Buying property in Thailand — Bangkok in particular — is an attractive proposition. The luxury-property sector is booming and prices are far cheaper than those you’ll find in Hong Kong. However, there are certain factors, listed below, you need to be aware of before you consider making a purchase. And be sure to consult an attorney — laws change all the time, after all.
- Foreign citizens are generally forbidden from owning land in Thailand, so many overseas buyers opt for the simplicity of buying a condominium. It’s permitted as long as no less than 51 percent of the total area of all units in a residential project is owned by Thai citizens.
- If you wish to buy or build a stand-alone home, you’ll need to obtain a 30-year lease from the landowner. Alternatively, you can form a limited company in Thailand with a combination of foreign and Thai ownership, although no more than 49 percent of the shares can be foreign owned; such a company has the right to own land.
- A foreigner is permitted to own land — up to one rai (1,600 square metres) — if he or she provides a minimum of 40 million baht to invest in specified Thai businesses and has received approval from the Ministry of the Interior.
- Most buyers from Hong Kong purchase new, off-plan developments, for which the procedure is straightforward: select condo, pay HK$20,000 booking fee, pay a 10 percent deposit within the following two weeks, pay another 10 percent deposit after signing the sales and purchase agreement, then pay the remainder once the property is finished and the transfer of ownership is made by the developer.

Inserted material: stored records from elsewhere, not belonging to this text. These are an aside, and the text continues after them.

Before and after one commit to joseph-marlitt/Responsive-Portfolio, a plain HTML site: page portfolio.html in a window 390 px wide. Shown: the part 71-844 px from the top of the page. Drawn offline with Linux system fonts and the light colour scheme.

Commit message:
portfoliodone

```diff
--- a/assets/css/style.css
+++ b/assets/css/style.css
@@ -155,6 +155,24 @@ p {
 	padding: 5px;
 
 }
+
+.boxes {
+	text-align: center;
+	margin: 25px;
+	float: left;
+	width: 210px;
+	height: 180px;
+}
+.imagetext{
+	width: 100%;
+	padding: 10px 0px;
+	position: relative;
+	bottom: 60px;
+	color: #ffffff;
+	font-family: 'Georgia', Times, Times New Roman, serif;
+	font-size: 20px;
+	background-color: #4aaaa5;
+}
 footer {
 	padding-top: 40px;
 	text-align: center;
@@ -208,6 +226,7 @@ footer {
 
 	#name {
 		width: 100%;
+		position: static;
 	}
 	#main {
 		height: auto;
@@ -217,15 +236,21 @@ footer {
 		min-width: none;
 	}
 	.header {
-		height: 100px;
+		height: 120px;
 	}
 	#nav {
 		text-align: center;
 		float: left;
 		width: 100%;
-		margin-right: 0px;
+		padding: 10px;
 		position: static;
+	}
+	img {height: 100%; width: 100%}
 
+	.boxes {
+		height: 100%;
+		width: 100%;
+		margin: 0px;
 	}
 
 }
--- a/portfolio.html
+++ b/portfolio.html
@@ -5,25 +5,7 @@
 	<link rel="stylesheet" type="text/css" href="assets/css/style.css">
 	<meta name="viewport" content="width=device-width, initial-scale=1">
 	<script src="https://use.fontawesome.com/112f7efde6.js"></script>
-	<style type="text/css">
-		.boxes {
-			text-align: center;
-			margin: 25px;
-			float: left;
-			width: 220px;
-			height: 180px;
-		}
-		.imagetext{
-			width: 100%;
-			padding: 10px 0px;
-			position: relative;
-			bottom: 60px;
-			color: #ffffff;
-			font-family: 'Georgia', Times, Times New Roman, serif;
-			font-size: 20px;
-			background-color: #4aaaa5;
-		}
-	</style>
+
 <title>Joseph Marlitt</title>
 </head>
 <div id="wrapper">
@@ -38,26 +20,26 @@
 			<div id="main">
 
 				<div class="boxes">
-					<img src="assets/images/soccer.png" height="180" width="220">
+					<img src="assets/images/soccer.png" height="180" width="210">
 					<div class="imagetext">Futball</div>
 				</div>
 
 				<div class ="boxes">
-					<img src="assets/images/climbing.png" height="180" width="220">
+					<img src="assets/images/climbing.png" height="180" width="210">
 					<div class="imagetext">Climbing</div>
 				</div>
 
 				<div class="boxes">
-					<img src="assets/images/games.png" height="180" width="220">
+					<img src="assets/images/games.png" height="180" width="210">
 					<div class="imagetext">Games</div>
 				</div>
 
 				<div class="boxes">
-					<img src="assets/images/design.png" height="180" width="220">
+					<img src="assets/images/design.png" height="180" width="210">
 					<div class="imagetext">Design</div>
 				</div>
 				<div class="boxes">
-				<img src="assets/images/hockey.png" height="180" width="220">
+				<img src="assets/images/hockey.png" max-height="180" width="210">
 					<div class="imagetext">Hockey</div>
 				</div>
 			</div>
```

- If you want to buy a property with cash, you’ll first have to transfer the total amount in Hong Kong or US dollars to a bank account in Thailand before continuing the process. If you wish to get a mortgage, chances are you’ll need to apply for an international bank loan from the likes of UOB, ICBC or Bank of China.